### Problem
The result should be an exact copy of the entries that follow, with no pictures included.

[Edit difference data]
____________________

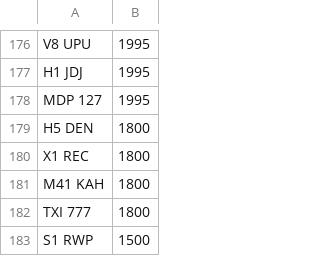
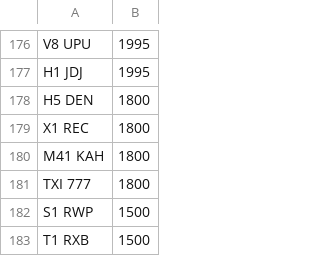
Before and after one commit to jamessaperia/simplyreg, a CSV file: csv/MYCOMMS_NOVAT_0.csv, drawn as a sheet; only a part is shown, gaps mark what is left out; the shorter side is filled out with more unchanged rows; the diff names each change by its address in the sheet, - before the commit and + after, or states it on an @@ line.

```diff
--- a/csv/MYCOMMS_NOVAT_0.csv
+++ b/csv/MYCOMMS_NOVAT_0.csv
-row 178: MDP 127 | 1995
```
Also changed, not shown: csv/CHARLESBURKE_NOVAT_0.csv, csv/DRIVEIN_PLUSVAT_300.csv.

____________________

### Response to this exercise
Before and after one commit to jamessaperia/simplyreg, a CSV file: csv/MYCOMMS_NOVAT_0.csv, drawn as a sheet; only a part is shown, gaps mark what is left out; the shorter side is filled out with more unchanged rows; the diff names each change by its address in the sheet, - before the commit and + after, or states it on an @@ line.

```diff
--- a/csv/MYCOMMS_NOVAT_0.csv
+++ b/csv/MYCOMMS_NOVAT_0.csv
-row 178: MDP 127 | 1995
```
Also changed, not shown: csv/CHARLESBURKE_NOVAT_0.csv, csv/DRIVEIN_PLUSVAT_300.csv.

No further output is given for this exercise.